Published online by Cambridge University Press: 22 September 2009
We don't go to the opera for the plot! It is the ambience, atmosphere, and the experience of live theater that are important. The plot is only the cement that holds the story together and sometimes the cement is made of bad quality. We have to muster the courage to get past our preoccupation with the text and put our faith in the images. Opera offers the filmmaker the kind of freedom that cinema cannot afford – Greenaway.(Bruls and Engeler 1999: 12)
We have been able to do without a plot since Meyerhold. His working method with techniques of montage and tableaux vivants formed a starting point for new developments in theater and music, which have persisted up until today. In the early 1960s, to compose an opera was the most stupid thing one could do as a ‘revolutionary’ artist. It was considered a bourgeois art form with boring music and outdated scenarios. Yet transformations in theater have brought about changes in opera since then. I have composed for theater for a long time and hopefully contributed to its transformation – Andriessen.(Bruls and Engeler 1999: 10)

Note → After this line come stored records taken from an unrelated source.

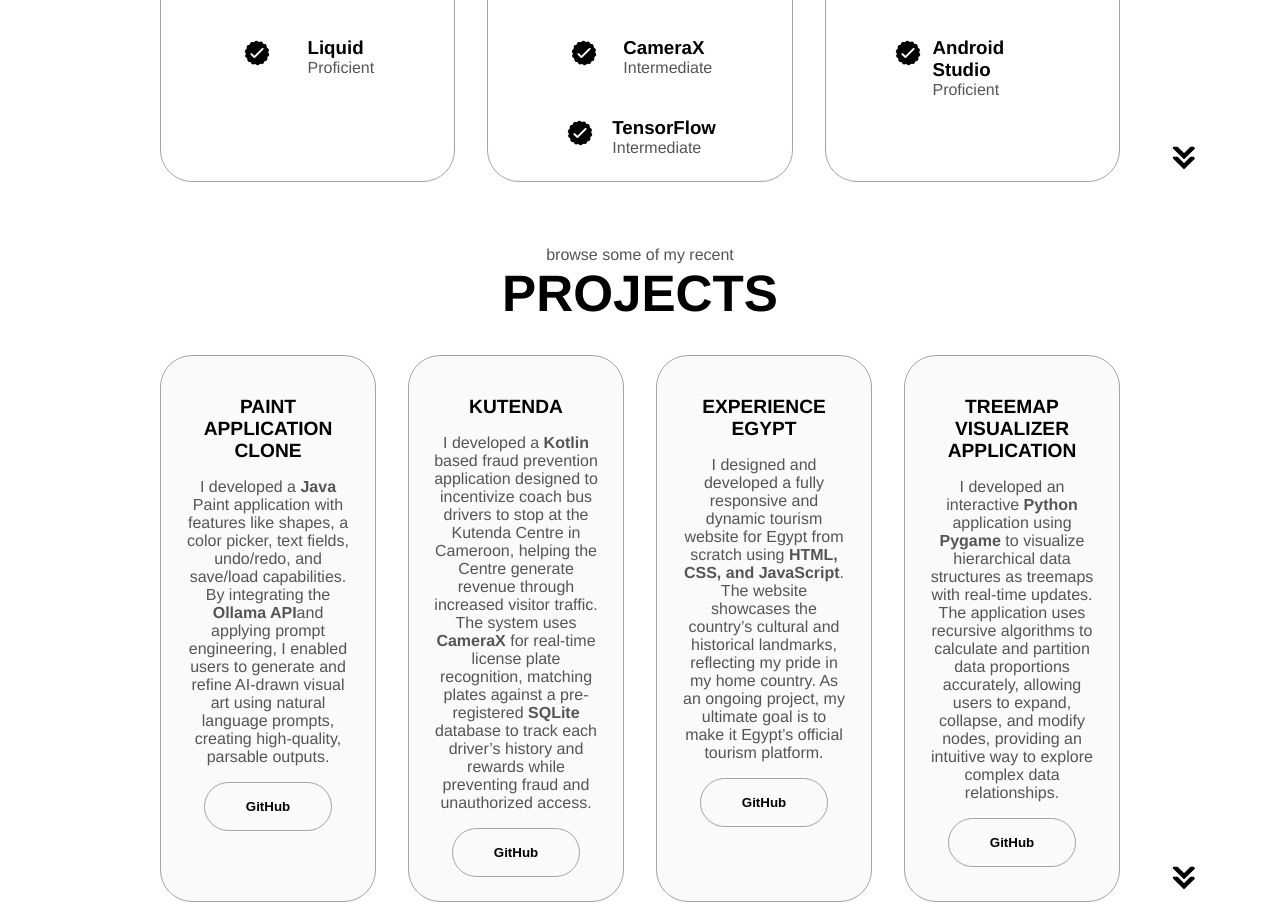
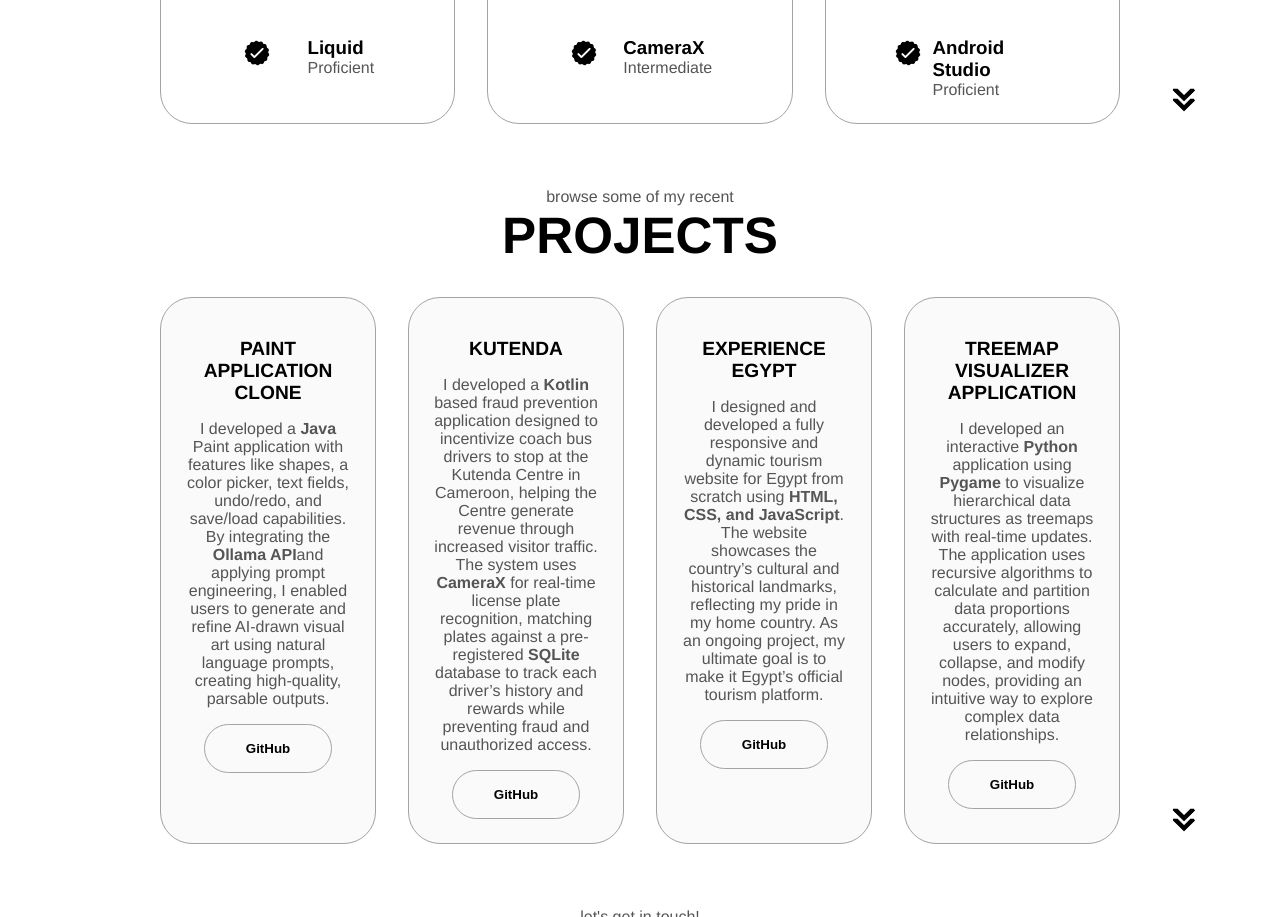
Before and after one commit to markgobriel/markgobriel.github.io, a plain HTML site: page index.html in a window 1280 px wide. Shown: the part 2407-3324 px from the top of the page. Drawn offline with Linux system fonts and the light colour scheme; a web font is replaced by a local one.

Commit message:
removed skill

```diff
--- a/index.html
+++ b/index.html
@@ -312,17 +312,6 @@ I am also <b>actively seeking Software Engineering internships for Summer 2025.<
                   <p>Intermediate</p>
                 </div>
               </article>
-              <article>
-                <img
-                  src="./assets/checkmark.png"
-                  alt="Experience icon"
-                  class="icon"
-                />
-                <div>
-                  <h3>TensorFlow</h3>
-                  <p>Intermediate</p>
-                </div>
-              </article>
             </div>
           </div>
           <div class="details-container">
```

The decade of the 1990s marked a period of fruitful collaboration between Louis Andriessen and the experimental filmmaker and artist Peter Greenaway in Rosa: A Horse Drama (1994) and Writing to Vermeer (1999).